### Problem statement
Scan the records for the word "resume". Return each line where it is found.

### Input for this task
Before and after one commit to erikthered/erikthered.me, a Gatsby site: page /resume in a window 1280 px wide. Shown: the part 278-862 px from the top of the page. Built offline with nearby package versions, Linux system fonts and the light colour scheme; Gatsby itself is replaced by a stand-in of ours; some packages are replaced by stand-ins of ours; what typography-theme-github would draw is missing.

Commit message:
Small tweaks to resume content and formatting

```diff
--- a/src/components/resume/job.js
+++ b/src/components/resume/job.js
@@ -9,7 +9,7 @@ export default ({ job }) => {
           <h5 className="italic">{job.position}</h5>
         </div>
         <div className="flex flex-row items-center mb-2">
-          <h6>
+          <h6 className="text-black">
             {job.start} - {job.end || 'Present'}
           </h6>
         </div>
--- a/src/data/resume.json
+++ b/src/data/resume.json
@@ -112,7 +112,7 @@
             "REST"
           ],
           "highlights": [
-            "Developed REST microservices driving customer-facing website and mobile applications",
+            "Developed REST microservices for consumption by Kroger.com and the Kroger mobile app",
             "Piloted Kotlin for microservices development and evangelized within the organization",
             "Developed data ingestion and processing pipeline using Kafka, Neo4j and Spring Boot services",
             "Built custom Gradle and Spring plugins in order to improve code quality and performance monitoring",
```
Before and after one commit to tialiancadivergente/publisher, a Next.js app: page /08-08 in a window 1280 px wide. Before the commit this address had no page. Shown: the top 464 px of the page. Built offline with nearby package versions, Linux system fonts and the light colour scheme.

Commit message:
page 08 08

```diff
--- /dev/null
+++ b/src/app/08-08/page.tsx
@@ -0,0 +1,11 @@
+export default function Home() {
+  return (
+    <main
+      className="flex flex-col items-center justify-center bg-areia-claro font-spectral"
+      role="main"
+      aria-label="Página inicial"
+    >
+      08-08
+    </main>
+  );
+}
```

### Result
Before and after one commit to erikthered/erikthered.me, a Gatsby site: page /resume in a window 1280 px wide. Shown: the part 278-862 px from the top of the page. Built offline with nearby package versions, Linux system fonts and the light colour scheme; Gatsby itself is replaced by a stand-in of ours; some packages are replaced by stand-ins of ours; what typography-theme-github would draw is missing.
Small tweaks to resume content and formatting
--- a/src/components/resume/job.js
+++ b/src/components/resume/job.js
--- a/src/data/resume.json
+++ b/src/data/resume.json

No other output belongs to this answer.